* TASK INSTRUCTIONS *
Would you please copy out each entry exactly?

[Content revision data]
=== Begin Enclosure ===

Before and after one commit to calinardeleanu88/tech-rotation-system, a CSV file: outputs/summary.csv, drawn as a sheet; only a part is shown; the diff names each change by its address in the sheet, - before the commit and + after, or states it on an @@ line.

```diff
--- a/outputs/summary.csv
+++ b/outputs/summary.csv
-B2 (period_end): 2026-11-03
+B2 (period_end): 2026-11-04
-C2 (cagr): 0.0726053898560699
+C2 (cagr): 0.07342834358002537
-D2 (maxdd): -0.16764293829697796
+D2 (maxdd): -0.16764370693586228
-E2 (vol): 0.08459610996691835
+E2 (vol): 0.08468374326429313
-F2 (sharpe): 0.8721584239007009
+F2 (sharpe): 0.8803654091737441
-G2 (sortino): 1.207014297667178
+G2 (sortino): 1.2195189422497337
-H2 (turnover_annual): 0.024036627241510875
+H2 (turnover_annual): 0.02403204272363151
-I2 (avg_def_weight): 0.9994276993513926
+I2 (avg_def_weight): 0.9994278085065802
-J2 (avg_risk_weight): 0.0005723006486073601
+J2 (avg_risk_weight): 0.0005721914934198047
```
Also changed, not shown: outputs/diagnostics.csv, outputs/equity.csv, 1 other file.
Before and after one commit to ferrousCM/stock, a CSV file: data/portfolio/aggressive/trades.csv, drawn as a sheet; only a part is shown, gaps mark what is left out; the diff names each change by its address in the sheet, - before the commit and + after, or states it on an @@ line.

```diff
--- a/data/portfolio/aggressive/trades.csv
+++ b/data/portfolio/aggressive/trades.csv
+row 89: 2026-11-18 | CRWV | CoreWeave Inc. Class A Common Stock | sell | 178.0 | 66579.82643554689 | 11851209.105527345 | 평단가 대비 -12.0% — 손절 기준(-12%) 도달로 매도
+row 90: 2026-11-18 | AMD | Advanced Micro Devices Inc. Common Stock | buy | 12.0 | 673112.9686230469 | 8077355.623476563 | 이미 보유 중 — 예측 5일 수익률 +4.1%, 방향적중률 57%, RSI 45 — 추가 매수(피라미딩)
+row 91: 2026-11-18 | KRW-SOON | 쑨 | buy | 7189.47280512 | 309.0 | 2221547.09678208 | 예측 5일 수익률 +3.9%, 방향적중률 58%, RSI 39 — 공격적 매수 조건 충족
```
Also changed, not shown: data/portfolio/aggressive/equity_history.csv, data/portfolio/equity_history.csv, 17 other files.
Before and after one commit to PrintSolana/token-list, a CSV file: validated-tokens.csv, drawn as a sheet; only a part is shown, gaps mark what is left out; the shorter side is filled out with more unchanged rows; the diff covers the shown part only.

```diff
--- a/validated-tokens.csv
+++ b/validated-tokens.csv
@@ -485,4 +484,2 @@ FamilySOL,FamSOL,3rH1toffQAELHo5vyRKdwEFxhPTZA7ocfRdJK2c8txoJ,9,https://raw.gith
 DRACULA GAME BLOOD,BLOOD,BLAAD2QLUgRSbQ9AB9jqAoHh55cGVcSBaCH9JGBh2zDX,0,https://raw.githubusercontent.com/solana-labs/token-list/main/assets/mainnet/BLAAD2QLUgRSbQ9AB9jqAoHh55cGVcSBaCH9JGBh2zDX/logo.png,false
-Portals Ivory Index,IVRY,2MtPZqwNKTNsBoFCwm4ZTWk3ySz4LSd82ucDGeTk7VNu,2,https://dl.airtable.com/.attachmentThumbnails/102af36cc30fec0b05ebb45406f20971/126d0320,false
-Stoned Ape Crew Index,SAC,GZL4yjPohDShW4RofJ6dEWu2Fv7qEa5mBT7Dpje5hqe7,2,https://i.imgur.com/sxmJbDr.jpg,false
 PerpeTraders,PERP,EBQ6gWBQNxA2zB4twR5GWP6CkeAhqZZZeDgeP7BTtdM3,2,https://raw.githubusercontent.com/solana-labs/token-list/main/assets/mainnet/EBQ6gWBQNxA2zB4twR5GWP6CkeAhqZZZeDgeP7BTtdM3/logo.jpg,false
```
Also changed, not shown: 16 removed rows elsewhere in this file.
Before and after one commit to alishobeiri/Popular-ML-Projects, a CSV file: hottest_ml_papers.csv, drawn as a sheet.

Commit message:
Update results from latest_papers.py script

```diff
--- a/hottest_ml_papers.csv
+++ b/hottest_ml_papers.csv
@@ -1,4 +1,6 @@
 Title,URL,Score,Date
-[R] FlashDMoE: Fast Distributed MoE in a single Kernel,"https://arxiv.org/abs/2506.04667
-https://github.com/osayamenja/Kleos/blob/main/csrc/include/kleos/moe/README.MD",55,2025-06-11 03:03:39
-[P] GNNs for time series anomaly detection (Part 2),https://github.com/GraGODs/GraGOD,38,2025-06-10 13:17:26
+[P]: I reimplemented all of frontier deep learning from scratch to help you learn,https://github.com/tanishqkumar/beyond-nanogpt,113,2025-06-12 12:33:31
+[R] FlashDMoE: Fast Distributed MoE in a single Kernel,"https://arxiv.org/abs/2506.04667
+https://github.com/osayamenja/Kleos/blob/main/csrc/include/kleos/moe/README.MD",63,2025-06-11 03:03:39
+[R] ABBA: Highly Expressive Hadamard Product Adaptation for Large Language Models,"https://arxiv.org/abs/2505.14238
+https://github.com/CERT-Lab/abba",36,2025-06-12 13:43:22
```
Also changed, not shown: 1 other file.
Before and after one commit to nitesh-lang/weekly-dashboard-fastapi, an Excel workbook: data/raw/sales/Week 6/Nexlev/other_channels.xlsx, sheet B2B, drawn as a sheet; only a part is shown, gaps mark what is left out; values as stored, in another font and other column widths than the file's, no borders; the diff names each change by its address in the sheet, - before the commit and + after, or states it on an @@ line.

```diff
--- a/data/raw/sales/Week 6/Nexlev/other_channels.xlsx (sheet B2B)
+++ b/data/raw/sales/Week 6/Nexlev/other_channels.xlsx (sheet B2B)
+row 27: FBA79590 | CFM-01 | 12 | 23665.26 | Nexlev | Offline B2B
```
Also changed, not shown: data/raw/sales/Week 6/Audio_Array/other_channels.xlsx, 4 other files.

=== End Enclosure ===

* RESPONSE *
Before and after one commit to calinardeleanu88/tech-rotation-system, a CSV file: outputs/summary.csv, drawn as a sheet; only a part is shown; the diff names each change by its address in the sheet, - before the commit and + after, or states it on an @@ line.

```diff
--- a/outputs/summary.csv
+++ b/outputs/summary.csv
-B2 (period_end): 2026-11-03
+B2 (period_end): 2026-11-04
-C2 (cagr): 0.0726053898560699
+C2 (cagr): 0.07342834358002537
-D2 (maxdd): -0.16764293829697796
+D2 (maxdd): -0.16764370693586228
-E2 (vol): 0.08459610996691835
+E2 (vol): 0.08468374326429313
-F2 (sharpe): 0.8721584239007009
+F2 (sharpe): 0.8803654091737441
-G2 (sortino): 1.207014297667178
+G2 (sortino): 1.2195189422497337
-H2 (turnover_annual): 0.024036627241510875
+H2 (turnover_annual): 0.02403204272363151
-I2 (avg_def_weight): 0.9994276993513926
+I2 (avg_def_weight): 0.9994278085065802
-J2 (avg_risk_weight): 0.0005723006486073601
+J2 (avg_risk_weight): 0.0005721914934198047
```
Also changed, not shown: outputs/diagnostics.csv, outputs/equity.csv, 1 other file.
Before and after one commit to ferrousCM/stock, a CSV file: data/portfolio/aggressive/trades.csv, drawn as a sheet; only a part is shown, gaps mark what is left out; the diff names each change by its address in the sheet, - before the commit and + after, or states it on an @@ line.

```diff
--- a/data/portfolio/aggressive/trades.csv
+++ b/data/portfolio/aggressive/trades.csv
+row 89: 2026-11-18 | CRWV | CoreWeave Inc. Class A Common Stock | sell | 178.0 | 66579.82643554689 | 11851209.105527345 | 평단가 대비 -12.0% — 손절 기준(-12%) 도달로 매도
+row 90: 2026-11-18 | AMD | Advanced Micro Devices Inc. Common Stock | buy | 12.0 | 673112.9686230469 | 8077355.623476563 | 이미 보유 중 — 예측 5일 수익률 +4.1%, 방향적중률 57%, RSI 45 — 추가 매수(피라미딩)
+row 91: 2026-11-18 | KRW-SOON | 쑨 | buy | 7189.47280512 | 309.0 | 2221547.09678208 | 예측 5일 수익률 +3.9%, 방향적중률 58%, RSI 39 — 공격적 매수 조건 충족
```
Also changed, not shown: data/portfolio/aggressive/equity_history.csv, data/portfolio/equity_history.csv, 17 other files.
Before and after one commit to PrintSolana/token-list, a CSV file: validated-tokens.csv, drawn as a sheet; only a part is shown, gaps mark what is left out; the shorter side is filled out with more unchanged rows; the diff covers the shown part only.

```diff
--- a/validated-tokens.csv
+++ b/validated-tokens.csv
@@ -485,4 +484,2 @@ FamilySOL,FamSOL,3rH1toffQAELHo5vyRKdwEFxhPTZA7ocfRdJK2c8txoJ,9,https://raw.gith
 DRACULA GAME BLOOD,BLOOD,BLAAD2QLUgRSbQ9AB9jqAoHh55cGVcSBaCH9JGBh2zDX,0,https://raw.githubusercontent.com/solana-labs/token-list/main/assets/mainnet/BLAAD2QLUgRSbQ9AB9jqAoHh55cGVcSBaCH9JGBh2zDX/logo.png,false
-Portals Ivory Index,IVRY,2MtPZqwNKTNsBoFCwm4ZTWk3ySz4LSd82ucDGeTk7VNu,2,https://dl.airtable.com/.attachmentThumbnails/102af36cc30fec0b05ebb45406f20971/126d0320,false
-Stoned Ape Crew Index,SAC,GZL4yjPohDShW4RofJ6dEWu2Fv7qEa5mBT7Dpje5hqe7,2,https://i.imgur.com/sxmJbDr.jpg,false
 PerpeTraders,PERP,EBQ6gWBQNxA2zB4twR5GWP6CkeAhqZZZeDgeP7BTtdM3,2,https://raw.githubusercontent.com/solana-labs/token-list/main/assets/mainnet/EBQ6gWBQNxA2zB4twR5GWP6CkeAhqZZZeDgeP7BTtdM3/logo.jpg,false
```
Also changed, not shown: 16 removed rows elsewhere in this file.
Before and after one commit to alishobeiri/Popular-ML-Projects, a CSV file: hottest_ml_papers.csv, drawn as a sheet.

Commit message:
Update results from latest_papers.py script

```diff
--- a/hottest_ml_papers.csv
+++ b/hottest_ml_papers.csv
@@ -1,4 +1,6 @@
 Title,URL,Score,Date
-[R] FlashDMoE: Fast Distributed MoE in a single Kernel,"https://arxiv.org/abs/2506.04667
-https://github.com/osayamenja/Kleos/blob/main/csrc/include/kleos/moe/README.MD",55,2025-06-11 03:03:39
-[P] GNNs for time series anomaly detection (Part 2),https://github.com/GraGODs/GraGOD,38,2025-06-10 13:17:26
+[P]: I reimplemented all of frontier deep learning from scratch to help you learn,https://github.com/tanishqkumar/beyond-nanogpt,113,2025-06-12 12:33:31
+[R] FlashDMoE: Fast Distributed MoE in a single Kernel,"https://arxiv.org/abs/2506.04667
+https://github.com/osayamenja/Kleos/blob/main/csrc/include/kleos/moe/README.MD",63,2025-06-11 03:03:39
+[R] ABBA: Highly Expressive Hadamard Product Adaptation for Large Language Models,"https://arxiv.org/abs/2505.14238
+https://github.com/CERT-Lab/abba",36,2025-06-12 13:43:22
```
Also changed, not shown: 1 other file.
Before and after one commit to nitesh-lang/weekly-dashboard-fastapi, an Excel workbook: data/raw/sales/Week 6/Nexlev/other_channels.xlsx, sheet B2B, drawn as a sheet; only a part is shown, gaps mark what is left out; values as stored, in another font and other column widths than the file's, no borders; the diff names each change by its address in the sheet, - before the commit and + after, or states it on an @@ line.

```diff
--- a/data/raw/sales/Week 6/Nexlev/other_channels.xlsx (sheet B2B)
+++ b/data/raw/sales/Week 6/Nexlev/other_channels.xlsx (sheet B2B)
+row 27: FBA79590 | CFM-01 | 12 | 23665.26 | Nexlev | Offline B2B
```
Also changed, not shown: data/raw/sales/Week 6/Audio_Array/other_channels.xlsx, 4 other files.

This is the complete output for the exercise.